This archived news story is available only for your personal, non-commercial use. Information in the story may be outdated or superseded by additional information. Reading or replaying the story in its archived form does not constitute a republication of the story.
SOUTH SALT LAKE — A 19-year-old homeless man had his leg amputated Thursday after being trapped under sheets of metal on a railroad car for about eight hours.
Authorities said the man was discovered by a railroad worker about 1 p.m. near 650 W. David Road (2190 South). Officials said the man had apparently hopped the Union Pacific freight train in Denver, along with his dog.
The open railroad car was carrying sheets of steel between 10 feet and 15 feet long, South Salt Lake Fire Chief Ron Morris said.
"At some point, the steel shifted and fell on top of him," Morris said. "It pinned him from the waist down."
The man's dog also was trapped under the steel and was killed in the accident.
"We believe (the man) was in there for maybe eight hours before he was found," Morris said.

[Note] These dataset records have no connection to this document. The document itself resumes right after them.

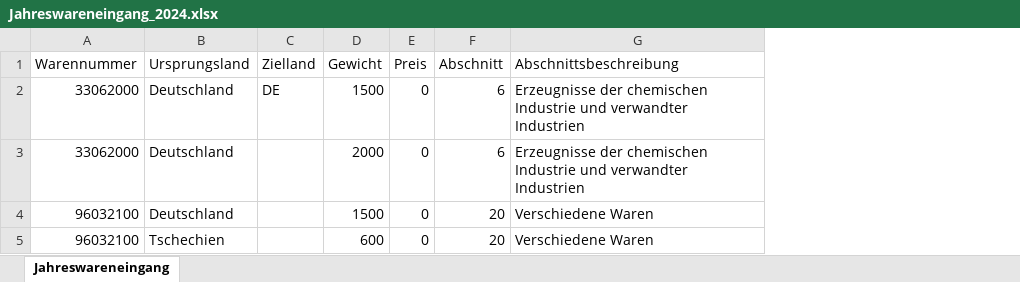
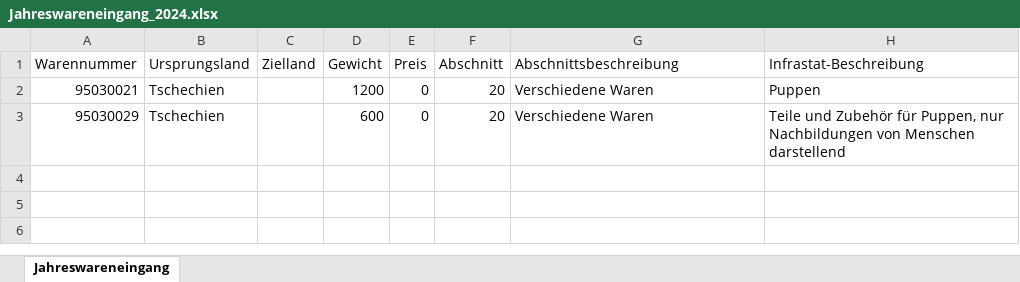
Before and after one commit to LinusB/IncomingGoodsAI, an Excel workbook: results/Jahreswareneingang_2024.xlsx, sheet Jahreswareneingang, drawn as a sheet; values as stored, in another font and other column widths than the file's, no borders; removed rows and columns are numbered as before the commit, all else as after; the diff names each change by its address in the sheet, - before the commit and + after, or states it on an @@ line.

```diff
--- a/results/Jahreswareneingang_2024.xlsx (sheet Jahreswareneingang)
+++ b/results/Jahreswareneingang_2024.xlsx (sheet Jahreswareneingang)
+column H (Infrastat-Beschreibung), rows 2-3: Puppen | Teile und Zubehör für Puppen, nur Nachbildungen von Menschen darstellend
-row 2: 33062000 | Deutschland | DE | 1500 | 0 | 6 | Erzeugnisse der chemischen Industrie und verwandter Industrien
-row 3: 33062000 | Deutschland |  | 2000 | 0 | 6 | Erzeugnisse der chemischen Industrie und verwandter Industrien
-A2 (Warennummer): 96032100
+A2 (Warennummer): 95030021
-B2 (Ursprungsland): Deutschland
+B2 (Ursprungsland): Tschechien
-D2 (Gewicht): 1500
+D2 (Gewicht): 1200
-A3 (Warennummer): 96032100
+A3 (Warennummer): 95030029
```
Also changed, not shown: 22 other files.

The man, whose name was not released, was conscious and alert when fire crews arrived, Morris said.
It took more than two hours to extricate the man from the railroad car. A surgeon was flown from University Hospital to amputate the man's leg.
"It was a very tedious, very slow extraction," Morris said. "The surgeon brought some canopies and sterile sheets with him. We sort of made a MASH unit on scene."
The man was later airlifted to University Hospital in critical condition.
Situations like this happen all too often, says Vern Keeslar. His organization, Operation Lifesaver, goes into shelters to educate the homeless about train safety.
But trespassing is the leading cause of train related deaths in the United States — more than 400 people died last year alone.
"We don't call them accidents because you don't have to be on that (railroad property)," Keeslar said. "No one's putting you up on a trestle, no one is putting you up inside a rail car; you don't have to be there."
But Union Pacific says the tracks are all too tempting for some, and oftentimes they end up losing a limb.
"Oftentimes it's romanticized, and that couldn't be further from the truth," said Dan Harbeke, with Union Pacific.
The man injured Thursday may be charged with trespassing.